___ Records shown

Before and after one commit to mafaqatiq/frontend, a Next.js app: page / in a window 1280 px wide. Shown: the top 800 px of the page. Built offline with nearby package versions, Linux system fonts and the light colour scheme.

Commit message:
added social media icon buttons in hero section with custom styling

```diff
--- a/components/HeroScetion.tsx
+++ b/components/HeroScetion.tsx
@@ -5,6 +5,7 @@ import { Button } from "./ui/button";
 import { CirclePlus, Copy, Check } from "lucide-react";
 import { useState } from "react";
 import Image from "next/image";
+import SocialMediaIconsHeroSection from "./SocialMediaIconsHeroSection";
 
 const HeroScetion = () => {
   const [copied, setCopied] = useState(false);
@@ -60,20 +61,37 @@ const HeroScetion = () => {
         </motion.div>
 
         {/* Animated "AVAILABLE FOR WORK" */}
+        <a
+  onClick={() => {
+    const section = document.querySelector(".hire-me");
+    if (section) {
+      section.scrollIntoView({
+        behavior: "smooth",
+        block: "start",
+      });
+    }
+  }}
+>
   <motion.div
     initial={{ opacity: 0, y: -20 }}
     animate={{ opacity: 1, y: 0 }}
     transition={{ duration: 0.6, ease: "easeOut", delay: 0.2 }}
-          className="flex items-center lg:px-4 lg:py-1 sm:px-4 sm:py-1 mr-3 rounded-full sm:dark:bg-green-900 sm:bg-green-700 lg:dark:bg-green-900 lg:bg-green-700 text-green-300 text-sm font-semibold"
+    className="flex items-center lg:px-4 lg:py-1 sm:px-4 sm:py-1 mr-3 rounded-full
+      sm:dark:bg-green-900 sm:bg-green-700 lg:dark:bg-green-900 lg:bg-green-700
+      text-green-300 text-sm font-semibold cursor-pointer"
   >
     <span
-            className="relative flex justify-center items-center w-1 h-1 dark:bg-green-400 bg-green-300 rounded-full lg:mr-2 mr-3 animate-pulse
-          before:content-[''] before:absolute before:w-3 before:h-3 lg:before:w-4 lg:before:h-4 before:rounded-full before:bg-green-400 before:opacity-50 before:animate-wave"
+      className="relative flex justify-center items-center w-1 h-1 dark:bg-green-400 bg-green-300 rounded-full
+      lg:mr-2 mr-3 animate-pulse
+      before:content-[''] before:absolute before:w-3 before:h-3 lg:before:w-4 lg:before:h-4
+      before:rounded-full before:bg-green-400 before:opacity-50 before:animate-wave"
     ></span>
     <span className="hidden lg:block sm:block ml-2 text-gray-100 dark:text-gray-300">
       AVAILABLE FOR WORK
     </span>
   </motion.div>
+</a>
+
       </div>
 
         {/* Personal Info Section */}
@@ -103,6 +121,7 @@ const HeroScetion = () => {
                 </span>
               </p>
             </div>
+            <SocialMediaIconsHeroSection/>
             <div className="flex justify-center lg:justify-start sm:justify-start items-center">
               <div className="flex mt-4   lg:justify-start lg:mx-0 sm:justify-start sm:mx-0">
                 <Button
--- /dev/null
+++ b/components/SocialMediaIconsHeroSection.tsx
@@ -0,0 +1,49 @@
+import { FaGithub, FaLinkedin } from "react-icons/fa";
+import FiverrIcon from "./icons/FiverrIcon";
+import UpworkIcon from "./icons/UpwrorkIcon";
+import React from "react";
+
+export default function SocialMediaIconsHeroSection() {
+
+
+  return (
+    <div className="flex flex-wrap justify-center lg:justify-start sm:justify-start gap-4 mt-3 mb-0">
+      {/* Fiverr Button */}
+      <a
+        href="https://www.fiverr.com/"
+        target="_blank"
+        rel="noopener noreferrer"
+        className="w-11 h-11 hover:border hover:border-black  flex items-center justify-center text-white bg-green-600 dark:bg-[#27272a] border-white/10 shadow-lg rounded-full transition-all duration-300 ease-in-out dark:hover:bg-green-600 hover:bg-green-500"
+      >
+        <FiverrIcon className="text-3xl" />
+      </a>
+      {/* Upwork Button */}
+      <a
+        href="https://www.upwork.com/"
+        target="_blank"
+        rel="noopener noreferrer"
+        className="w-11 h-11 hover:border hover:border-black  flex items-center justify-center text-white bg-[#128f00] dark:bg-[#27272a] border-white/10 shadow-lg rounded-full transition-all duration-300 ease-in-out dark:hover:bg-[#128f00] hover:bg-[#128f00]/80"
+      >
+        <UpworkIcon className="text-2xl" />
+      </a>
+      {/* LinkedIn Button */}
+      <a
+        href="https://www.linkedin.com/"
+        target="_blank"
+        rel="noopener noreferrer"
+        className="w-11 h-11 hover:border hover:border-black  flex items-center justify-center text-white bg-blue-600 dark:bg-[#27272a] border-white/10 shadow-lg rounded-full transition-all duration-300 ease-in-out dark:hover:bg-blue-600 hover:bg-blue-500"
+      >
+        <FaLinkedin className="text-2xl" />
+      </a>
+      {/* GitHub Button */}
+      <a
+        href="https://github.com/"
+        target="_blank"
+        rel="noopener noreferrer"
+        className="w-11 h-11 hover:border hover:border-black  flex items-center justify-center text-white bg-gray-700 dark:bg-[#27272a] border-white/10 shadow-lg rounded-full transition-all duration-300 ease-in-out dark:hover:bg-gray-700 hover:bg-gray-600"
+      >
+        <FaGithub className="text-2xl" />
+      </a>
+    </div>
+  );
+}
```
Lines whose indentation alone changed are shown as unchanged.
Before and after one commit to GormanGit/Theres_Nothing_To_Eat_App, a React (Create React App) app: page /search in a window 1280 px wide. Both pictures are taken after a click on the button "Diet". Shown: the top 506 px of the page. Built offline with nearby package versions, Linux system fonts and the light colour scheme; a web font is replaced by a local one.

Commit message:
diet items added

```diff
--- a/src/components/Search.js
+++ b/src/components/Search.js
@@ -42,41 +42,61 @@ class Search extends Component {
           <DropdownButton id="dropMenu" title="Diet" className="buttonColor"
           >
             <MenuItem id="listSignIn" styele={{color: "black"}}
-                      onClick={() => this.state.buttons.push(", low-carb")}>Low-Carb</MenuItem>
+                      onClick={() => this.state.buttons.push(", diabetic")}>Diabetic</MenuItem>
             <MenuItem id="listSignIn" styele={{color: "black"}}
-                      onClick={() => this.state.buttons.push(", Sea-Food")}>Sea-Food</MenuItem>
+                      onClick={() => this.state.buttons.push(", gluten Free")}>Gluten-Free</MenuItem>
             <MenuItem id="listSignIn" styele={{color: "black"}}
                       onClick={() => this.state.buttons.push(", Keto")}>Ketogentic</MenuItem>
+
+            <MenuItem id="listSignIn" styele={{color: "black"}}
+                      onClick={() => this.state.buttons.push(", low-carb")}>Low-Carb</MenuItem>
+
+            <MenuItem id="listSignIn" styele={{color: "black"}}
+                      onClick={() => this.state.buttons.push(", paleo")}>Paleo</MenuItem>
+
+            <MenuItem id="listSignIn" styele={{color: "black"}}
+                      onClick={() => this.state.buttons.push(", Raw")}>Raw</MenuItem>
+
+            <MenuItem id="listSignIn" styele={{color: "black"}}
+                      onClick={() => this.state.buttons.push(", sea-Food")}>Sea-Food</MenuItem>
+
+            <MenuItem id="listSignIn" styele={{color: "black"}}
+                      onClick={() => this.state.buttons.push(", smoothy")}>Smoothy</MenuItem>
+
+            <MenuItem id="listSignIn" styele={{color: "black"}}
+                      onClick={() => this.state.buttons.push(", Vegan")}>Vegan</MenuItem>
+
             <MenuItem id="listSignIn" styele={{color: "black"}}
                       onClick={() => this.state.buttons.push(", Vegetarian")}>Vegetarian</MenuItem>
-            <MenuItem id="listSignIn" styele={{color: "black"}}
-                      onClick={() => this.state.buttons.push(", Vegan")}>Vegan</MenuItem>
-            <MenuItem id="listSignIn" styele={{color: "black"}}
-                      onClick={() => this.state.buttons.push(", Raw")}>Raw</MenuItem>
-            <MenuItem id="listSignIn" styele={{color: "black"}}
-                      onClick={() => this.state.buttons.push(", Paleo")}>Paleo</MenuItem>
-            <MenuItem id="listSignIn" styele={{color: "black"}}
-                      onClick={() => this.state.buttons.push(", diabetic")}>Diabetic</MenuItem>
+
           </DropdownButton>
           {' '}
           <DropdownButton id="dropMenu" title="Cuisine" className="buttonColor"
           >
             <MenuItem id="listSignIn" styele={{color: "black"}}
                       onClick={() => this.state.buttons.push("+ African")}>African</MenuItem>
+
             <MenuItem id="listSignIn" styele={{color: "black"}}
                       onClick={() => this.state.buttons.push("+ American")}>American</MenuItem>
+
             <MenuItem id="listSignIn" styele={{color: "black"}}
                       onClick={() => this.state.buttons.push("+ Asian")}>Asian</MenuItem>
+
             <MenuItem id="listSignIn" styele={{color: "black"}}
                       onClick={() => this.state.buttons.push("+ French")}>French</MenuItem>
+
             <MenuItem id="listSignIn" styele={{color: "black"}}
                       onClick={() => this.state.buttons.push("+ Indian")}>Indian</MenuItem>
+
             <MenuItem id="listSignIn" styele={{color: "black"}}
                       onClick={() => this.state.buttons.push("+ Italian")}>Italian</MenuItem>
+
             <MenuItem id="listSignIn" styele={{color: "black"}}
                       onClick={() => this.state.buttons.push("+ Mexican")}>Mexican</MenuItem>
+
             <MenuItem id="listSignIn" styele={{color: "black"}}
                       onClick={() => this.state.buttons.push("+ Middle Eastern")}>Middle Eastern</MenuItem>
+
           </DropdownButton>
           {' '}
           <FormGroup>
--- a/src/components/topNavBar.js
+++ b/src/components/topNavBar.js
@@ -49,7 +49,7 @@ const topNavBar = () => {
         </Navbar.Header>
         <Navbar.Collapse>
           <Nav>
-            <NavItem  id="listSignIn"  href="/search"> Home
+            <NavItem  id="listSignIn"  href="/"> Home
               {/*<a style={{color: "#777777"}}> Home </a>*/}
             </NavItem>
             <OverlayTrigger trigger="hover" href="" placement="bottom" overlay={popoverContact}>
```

______

__Your task__:
Using the records above, copy all lines that include the word "https".

__Solution for this problem__:
+        href="https://www.fiverr.com/"
+        href="https://www.upwork.com/"
+        href="https://www.linkedin.com/"
+        href="https://github.com/"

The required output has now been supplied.